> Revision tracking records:
::::::::::

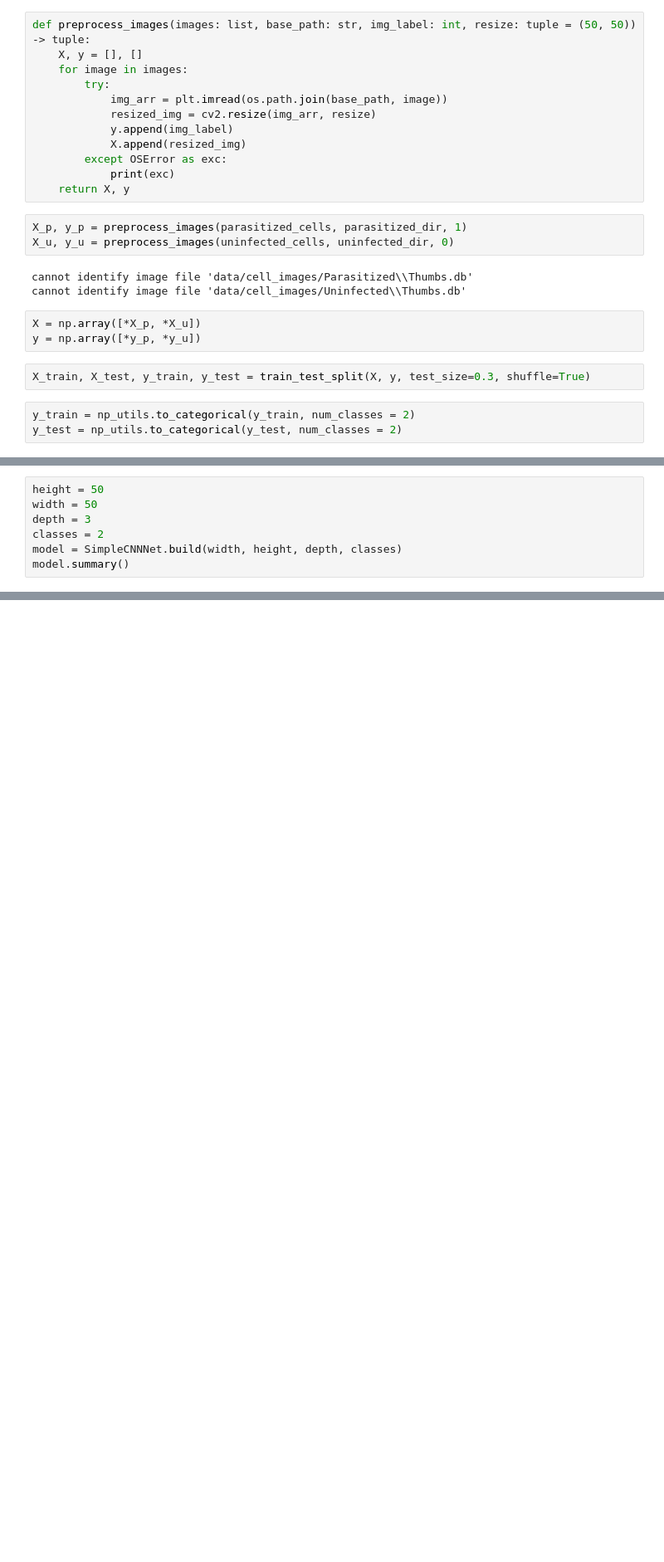
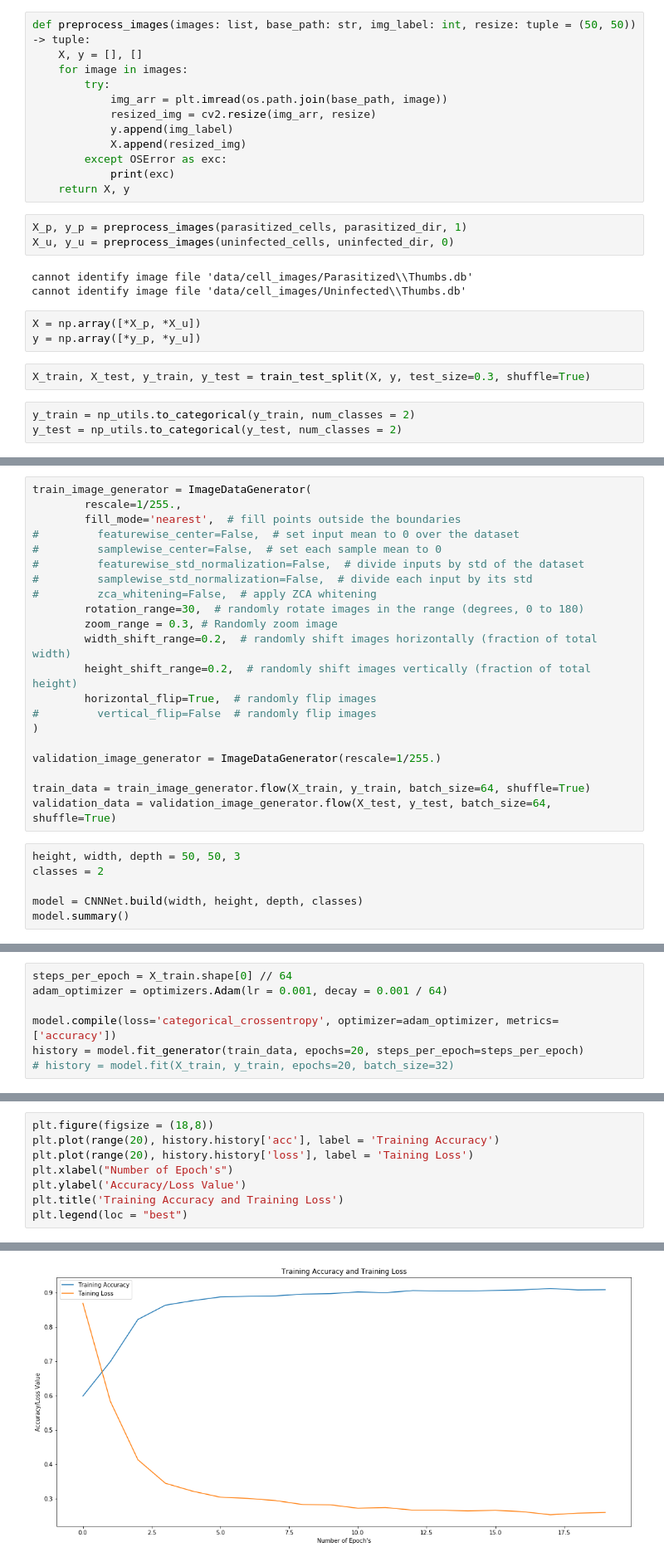
Before and after one commit to mwoss/malaria-detection, a Jupyter notebook: Malaria detection.ipynb, the cells around one changed output, grey strips where cells are left out. Shown: that part at 83% size. Drawn from its saved outputs; the diff is of its cells as text; blank space fills up the shorter version.

Commit message:
Model, data augmentation, plots

```diff
--- a/Malaria detection.ipynb
+++ b/Malaria detection.ipynb
@@ -116,8 +139,28 @@ class SimpleCNNNet:
+# %%
+train_image_generator = ImageDataGenerator(
+        rescale=1/255.,
+        fill_mode='nearest',  # fill points outside the boundaries
+#         featurewise_center=False,  # set input mean to 0 over the dataset
+#         samplewise_center=False,  # set each sample mean to 0
+#         featurewise_std_normalization=False,  # divide inputs by std of the dataset
+#         samplewise_std_normalization=False,  # divide each input by its std
+#         zca_whitening=False,  # apply ZCA whitening
+        rotation_range=30,  # randomly rotate images in the range (degrees, 0 to 180)
+        zoom_range = 0.3, # Randomly zoom image
+        width_shift_range=0.2,  # randomly shift images horizontally (fraction of total width)
+        height_shift_range=0.2,  # randomly shift images vertically (fraction of total height)
+        horizontal_flip=True,  # randomly flip images
+#         vertical_flip=False  # randomly flip images
+)
+
+validation_image_generator = ImageDataGenerator(rescale=1/255.)
+
+train_data = train_image_generator.flow(X_train, y_train, batch_size=64, shuffle=True)
+validation_data = validation_image_generator.flow(X_test, y_test, batch_size=64, shuffle=True)
 # %%
-height = 50
-width = 50
-depth = 3
+height, width, depth = 50, 50, 3
 classes = 2
-model = SimpleCNNNet.build(width, height, depth, classes)
+
+model = CNNNet.build(width, height, depth, classes)
 model.summary()
 # %% [output]
@@ -140,0 +184,7 @@ _________________________________________________________________
+# %%
+steps_per_epoch = X_train.shape[0] // 64
+adam_optimizer = optimizers.Adam(lr = 0.001, decay = 0.001 / 64)
+
+model.compile(loss='categorical_crossentropy', optimizer=adam_optimizer, metrics=['accuracy'])
+history = model.fit_generator(train_data, epochs=20, steps_per_epoch=steps_per_epoch)
+# history = model.fit(X_train, y_train, epochs=20, batch_size=32)
@@ -140,0 +209,9 @@ _________________________________________________________________
+# %%
+plt.figure(figsize = (18,8))
+plt.plot(range(20), history.history['acc'], label = 'Training Accuracy')
+plt.plot(range(20), history.history['loss'], label = 'Taining Loss')
+plt.xlabel("Number of Epoch's")
+plt.ylabel('Accuracy/Loss Value')
+plt.title('Training Accuracy and Training Loss')
+plt.legend(loc = "best")
+# %% [output]
@@ -140,0 +219 @@ _________________________________________________________________
+[figure, added]
```
Also changed, not shown: parts of 9 cells of this notebook, 1 other file.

::::::::::

> Goal of the exercise: Exact output of each line above is wanted, without the pictures.

> Task answer:
Before and after one commit to mwoss/malaria-detection, a Jupyter notebook: Malaria detection.ipynb, the cells around one changed output, grey strips where cells are left out. Shown: that part at 83% size. Drawn from its saved outputs; the diff is of its cells as text; blank space fills up the shorter version.

Commit message:
Model, data augmentation, plots

```diff
--- a/Malaria detection.ipynb
+++ b/Malaria detection.ipynb
@@ -116,8 +139,28 @@ class SimpleCNNNet:
+# %%
+train_image_generator = ImageDataGenerator(
+        rescale=1/255.,
+        fill_mode='nearest',  # fill points outside the boundaries
+#         featurewise_center=False,  # set input mean to 0 over the dataset
+#         samplewise_center=False,  # set each sample mean to 0
+#         featurewise_std_normalization=False,  # divide inputs by std of the dataset
+#         samplewise_std_normalization=False,  # divide each input by its std
+#         zca_whitening=False,  # apply ZCA whitening
+        rotation_range=30,  # randomly rotate images in the range (degrees, 0 to 180)
+        zoom_range = 0.3, # Randomly zoom image
+        width_shift_range=0.2,  # randomly shift images horizontally (fraction of total width)
+        height_shift_range=0.2,  # randomly shift images vertically (fraction of total height)
+        horizontal_flip=True,  # randomly flip images
+#         vertical_flip=False  # randomly flip images
+)
+
+validation_image_generator = ImageDataGenerator(rescale=1/255.)
+
+train_data = train_image_generator.flow(X_train, y_train, batch_size=64, shuffle=True)
+validation_data = validation_image_generator.flow(X_test, y_test, batch_size=64, shuffle=True)
 # %%
-height = 50
-width = 50
-depth = 3
+height, width, depth = 50, 50, 3
 classes = 2
-model = SimpleCNNNet.build(width, height, depth, classes)
+
+model = CNNNet.build(width, height, depth, classes)
 model.summary()
 # %% [output]
@@ -140,0 +184,7 @@ _________________________________________________________________
+# %%
+steps_per_epoch = X_train.shape[0] // 64
+adam_optimizer = optimizers.Adam(lr = 0.001, decay = 0.001 / 64)
+
+model.compile(loss='categorical_crossentropy', optimizer=adam_optimizer, metrics=['accuracy'])
+history = model.fit_generator(train_data, epochs=20, steps_per_epoch=steps_per_epoch)
+# history = model.fit(X_train, y_train, epochs=20, batch_size=32)
@@ -140,0 +209,9 @@ _________________________________________________________________
+# %%
+plt.figure(figsize = (18,8))
+plt.plot(range(20), history.history['acc'], label = 'Training Accuracy')
+plt.plot(range(20), history.history['loss'], label = 'Taining Loss')
+plt.xlabel("Number of Epoch's")
+plt.ylabel('Accuracy/Loss Value')
+plt.title('Training Accuracy and Training Loss')
+plt.legend(loc = "best")
+# %% [output]
@@ -140,0 +219 @@ _________________________________________________________________
+[figure, added]
```
Also changed, not shown: parts of 9 cells of this notebook, 1 other file.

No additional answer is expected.